I’m not going to give you a crash course on textiles or how they are sewn. Getting into the specifics of burn tests and fiber content percentages isn’t something you need to know going into your costume planning. Instead I’ll go over a few important points for you to keep in mind, and a few examples of what fabric’s I’d choose for different costumes. Originally this was just going to be one post, but I get really excited about textiles and can ramble (such a nerd about this stuff). So this post is about fiber content, the next one will be about different weaves.

When I first started sewing fiber content was something I never, ever thought about. I never looked at the end of bolts because it didn’t really matter. And when I’m sewing stuff for normal wear, I don’t think about it a whole lot. I’m not a real snooty sewer who is silk charmeuse obsessed, I sew with what I like. But with costumes I’m really anal about what fiber contents I use.

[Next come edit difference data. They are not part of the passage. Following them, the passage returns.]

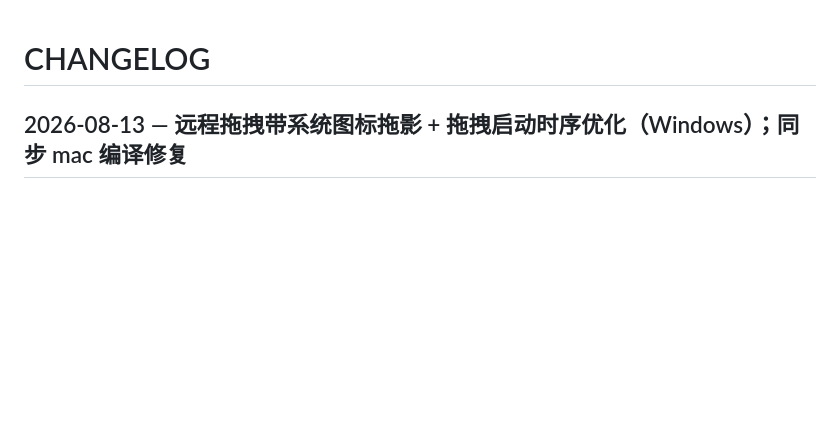
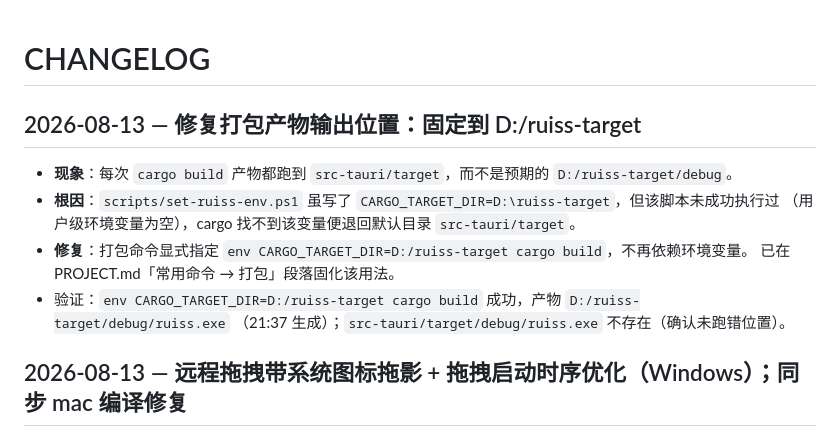
Before and after one commit to 178903734-netizen/ruiss, a Markdown page: CHANGELOG.md, the part around the change. GitHub-like rendering; blank space fills up the shorter version.

Commit message:
docs: 固化打包输出位置到 D:/ruiss-target（显式 CARGO_TARGET_DIR）

```diff
--- a/CHANGELOG.md
+++ b/CHANGELOG.md
@@ -1,4 +1,14 @@
 # CHANGELOG
+
+## 2026-08-13 — 修复打包产物输出位置：固定到 D:/ruiss-target
+
+- **现象**：每次 `cargo build` 产物都跑到 `src-tauri/target`，而不是预期的 `D:/ruiss-target/debug`。
+- **根因**：`scripts/set-ruiss-env.ps1` 虽写了 `CARGO_TARGET_DIR=D:\ruiss-target`，但该脚本未成功执行过
+  （用户级环境变量为空），cargo 找不到该变量便退回默认目录 `src-tauri/target`。
+- **修复**：打包命令显式指定 `env CARGO_TARGET_DIR=D:/ruiss-target cargo build`，不再依赖环境变量。
+  已在 PROJECT.md「常用命令 → 打包」段落固化该用法。
+- 验证：`env CARGO_TARGET_DIR=D:/ruiss-target cargo build` 成功，产物 `D:/ruiss-target/debug/ruiss.exe`
+  （21:37 生成）；`src-tauri/target/debug/ruiss.exe` 不存在（确认未跑错位置）。
 
 ## 2026-08-13 — 远程拖拽带系统图标拖影 + 拖拽启动时序优化（Windows）；同步 mac 编译修复
 
```
Also changed, not shown: PROJECT.md (+7 -2 lines).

Natural fibers
Natural fibers are my favorite! Mostly because it breathes. If you’ve ever been stuck in a walkway at Dragon*Con you’ll understand the importance of being in a costume that doesn’t retain every drop of sweat.

Cotton: From the humble cotton plant, this is the best fiber ever, in my opinion, It sews well, it presses well, and It also dyes really well. You can also find all kinds of different weaves and weights. But keep in mind, not all cotton is created equal. Some are thick and lovely, while others can wrinkle badly or too lightweight. Price range $-$$$

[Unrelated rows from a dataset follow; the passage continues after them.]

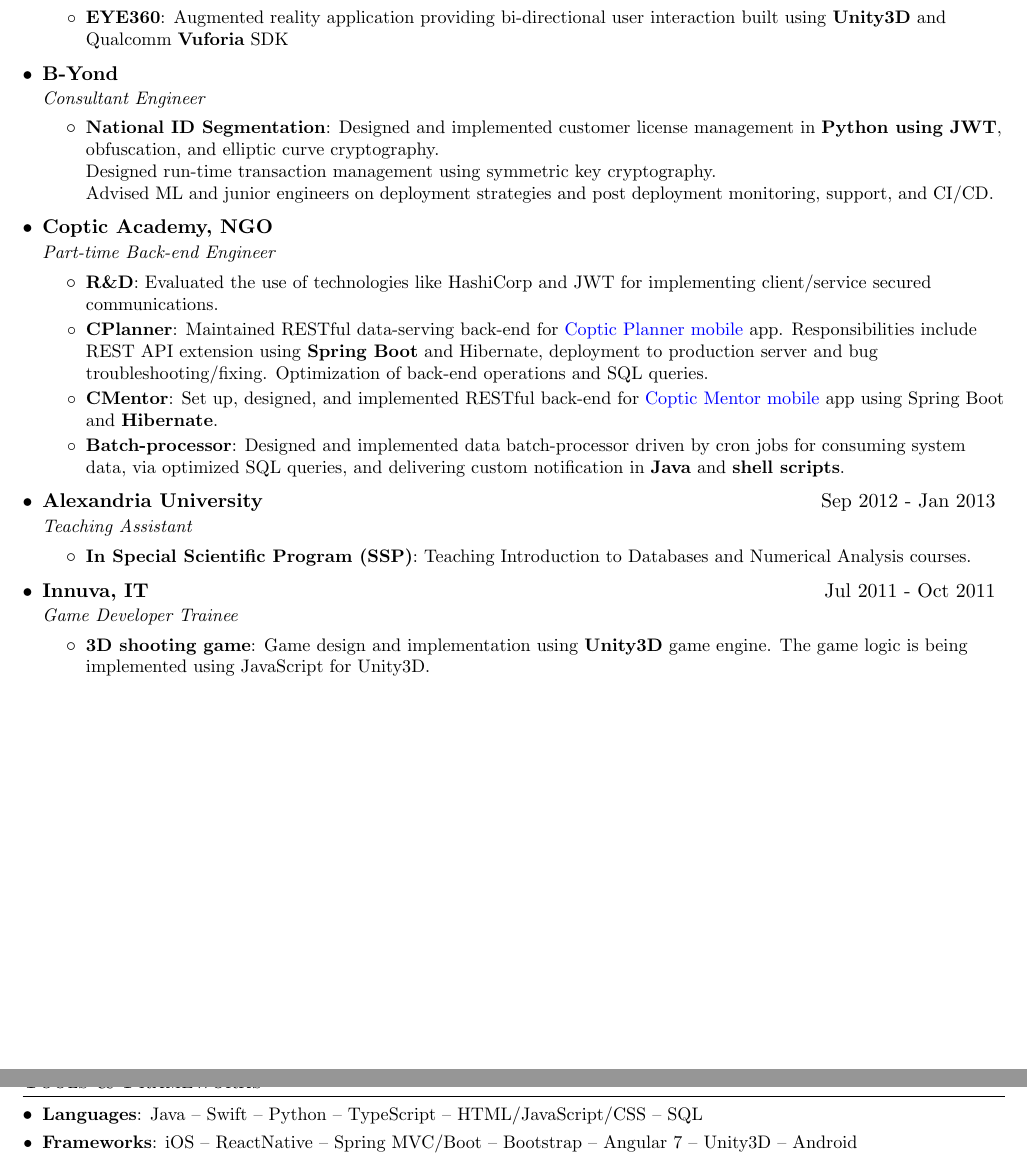
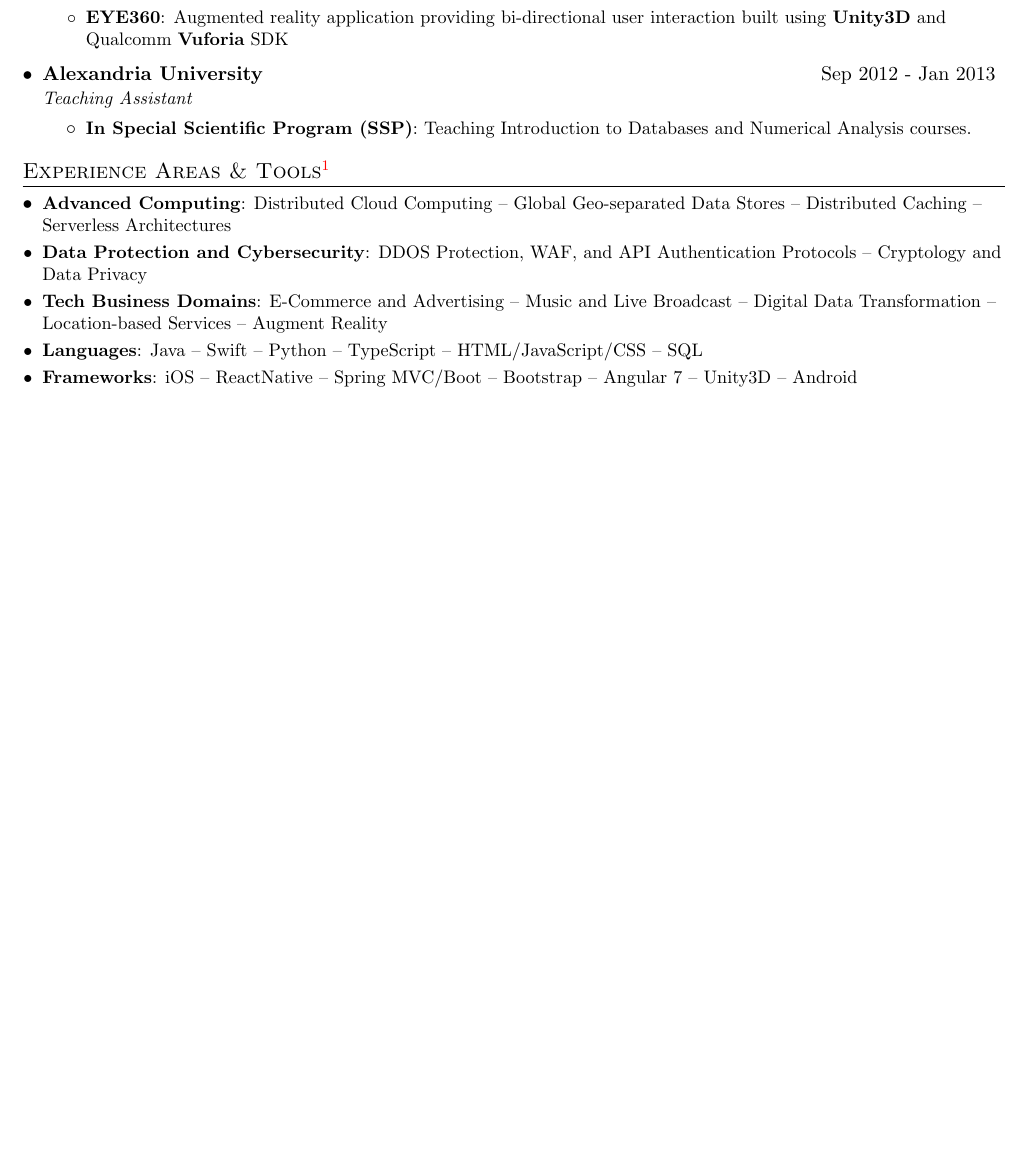
Before and after one commit to samer-makary/my-latex-resume, a LaTeX document (Samer Samy Makary.tex): two parts of pages 2 and 3 of 3 before the commit and part of page 2 of 2 after it, the two joined at a grey line, cut so that both start at the same text, the shorter picture padded with empty space. Compiled offline with pdfLaTeX.

Commit message:
Redcuced and focused resume

```diff
--- a/Samer Samy Makary.tex
+++ b/Samer Samy Makary.tex
@@ -19,7 +19,7 @@
 
 \pagestyle{fancy}
 \fancyhf{} % clear all header and footer fields
-\cfoot{\textit{\small Page \thepage \hspace{1pt} of 3}}
+\cfoot{\textit{\small Page \thepage \hspace{1pt} of 2}}
 \rfoot{\textit{\small Last updated on {\the\month}  / {\the\year}}}
 \renewcommand{\headrulewidth}{0pt}
 \renewcommand{\footrulewidth}{0pt}
@@ -168,29 +168,29 @@
           {Augmented reality application providing bi-directional user interaction built using \textbf{Unity3D} and Qualcomm \textbf{Vuforia} SDK}
       \resumeItemListEnd
 
-    \resumeSubheading
-      {B-Yond}{}
-      {Consultant Engineer}{}
-      \resumeItemListStart
-		\resumeItem{National ID Segmentation}
-          {Designed and implemented customer license management in \textbf{Python using JWT}, obfuscation, and elliptic curve cryptography.\\
-          Designed run-time transaction management using symmetric key cryptography.\\
-          Advised ML and junior engineers on deployment strategies and post deployment monitoring, support, and CI/CD.}
-	\resumeItemListEnd
+%    \resumeSubheading
+%      {B-Yond}{}
+%      {Consultant Engineer}{}
+%      \resumeItemListStart
+%		\resumeItem{National ID Segmentation}
+%          {Designed and implemented customer license management in \textbf{Python using JWT}, obfuscation, and elliptic curve cryptography.\\
+%          Designed run-time transaction management using symmetric key cryptography.\\
+%          Advised ML and junior engineers on deployment strategies and post deployment monitoring, support, and CI/CD.}
+%	\resumeItemListEnd
 
-    \resumeSubheading
-      {Coptic Academy, NGO}{}
-      {Part-time Back-end Engineer}{}
-      \resumeItemListStart
-        \resumeItem{R\&D}
-          {Evaluated the use of technologies like HashiCorp and JWT for implementing client/service secured communications.}
-        \resumeItem{CPlanner}
-          {Maintained RESTful data-serving back-end for \href{https://play.google.com/store/apps/details?id=org.copticacademy}{Coptic Planner mobile} app. Responsibilities include REST API extension using \textbf{Spring Boot} and Hibernate, deployment to production server and bug troubleshooting/fixing. Optimization of back-end operations and SQL queries.}
-        \resumeItem{CMentor}
-          {Set up, designed, and implemented RESTful back-end for \href{https://play.google.com/store/apps/details?id=org.copticacademy.CopticMentor}{Coptic Mentor mobile} app using Spring Boot and \textbf{Hibernate}.}
-        \resumeItem{Batch-processor}
-          {Designed and implemented data batch-processor driven by cron jobs for consuming system data, via optimized SQL queries, and delivering custom notification in \textbf{Java} and \textbf{shell scripts}.}
-      \resumeItemListEnd
+%    \resumeSubheading
+%      {Coptic Academy, NGO}{}
+%      {Part-time Back-end Engineer}{}
+%      \resumeItemListStart
+%        \resumeItem{R\&D}
+%          {Evaluated the use of technologies like HashiCorp and JWT for implementing client/service secured communications.}
+%        \resumeItem{CPlanner}
+%          {Maintained RESTful data-serving back-end for \href{https://play.google.com/store/apps/details?id=org.copticacademy}{Coptic Planner mobile} app. Responsibilities include REST API extension using \textbf{Spring Boot} and Hibernate, deployment to production server and bug troubleshooting/fixing. Optimization of back-end operations and SQL queries.}
+%        \resumeItem{CMentor}
+%          {Set up, designed, and implemented RESTful back-end for \href{https://play.google.com/store/apps/details?id=org.copticacademy.CopticMentor}{Coptic Mentor mobile} app using Spring Boot and \textbf{Hibernate}.}
+%        \resumeItem{Batch-processor}
+%          {Designed and implemented data batch-processor driven by cron jobs for consuming system data, via optimized SQL queries, and delivering custom notification in \textbf{Java} and \textbf{shell scripts}.}
+%      \resumeItemListEnd
 
     \resumeSubheading
       {Alexandria University}{Sep 2012 - Jan 2013}
@@ -200,23 +200,26 @@
           {Teaching Introduction to Databases and Numerical Analysis courses.}
       \resumeItemListEnd
 
-    \resumeSubheading
-      {Innuva, IT}{Jul 2011 - Oct 2011}
-      {Game Developer Trainee}{}
-      \resumeItemListStart
-        \resumeItem{3D shooting game}
-          {Game design and implementation using \textbf{Unity3D} game engine. The game logic is being implemented using JavaScript for Unity3D.}
-      \resumeItemListEnd
+%    \resumeSubheading
+%      {Innuva, IT}{Jul 2011 - Oct 2011}
+%      {Game Developer Trainee}{}
+%      \resumeItemListStart
+%        \resumeItem{3D shooting game}
+%          {Game design and implementation using \textbf{Unity3D} game engine. The game logic is being implemented using JavaScript for Unity3D.}
+%      \resumeItemListEnd
 
   \resumeSubHeadingListEnd
 
-\pagebreak
+%\pagebreak
 
-%-----------TOOLS & FRAMEWORKS-----------------
-\section{Tools \& Frameworks \footnotemark}
+%-----------Experience Areas & Tools-----------------
+\section{Experience Areas \& Tools\footnotemark}
   \footnotetext{Technologies are listed in decreasing order of experience.}
 
   \resumeSubHeadingListStart
+    \resumeSubItem{Advanced Computing}{Distributed Cloud Computing -- Global Geo-separated Data Stores -- Distributed Caching -- Serverless Architectures}
+    \resumeSubItem{Data Protection and Cybersecurity}{DDOS Protection, WAF, and API Authentication Protocols -- Cryptology and Data Privacy}
+	\resumeSubItem{Tech Business Domains}{E-Commerce and Advertising -- Music and Live Broadcast -- Digital Data Transformation -- Location-based Services -- Augment Reality}
     \resumeSubItem{Languages}{Java -- Swift -- Python -- TypeScript -- HTML/JavaScript/CSS -- SQL}
     \resumeSubItem{Frameworks}{iOS -- ReactNative -- Spring MVC/Boot -- Bootstrap -- Angular 7 -- Unity3D -- Android}
     \resumeSubItem{CI/CD}{CDK-- Jenkins -- TestNG -- Selenium -- Mockito/PowerMock -- Jasmine/Karma}
```
Also changed, not shown: Samer Samy Makary.pdf.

Wool: Sheered from our cute and cuddly animal friends! From Sheep to alpacas, this bad boy also breathes and dyes well. Downsides include dry-cleaning… and it’s wool which is known for being a bit on the warm side. $$-$$$$

Linen: Are you looking for the best fabric to make your Avatar: The Last Airbender cosplay out of? Use linen. Linen is a plant based fiber from flax. It has a lovely rustic texture, is easily washable, dyeable, and sews well. Downsides include wrinkling, but that kind of adds to the charm, I think. $$-$$$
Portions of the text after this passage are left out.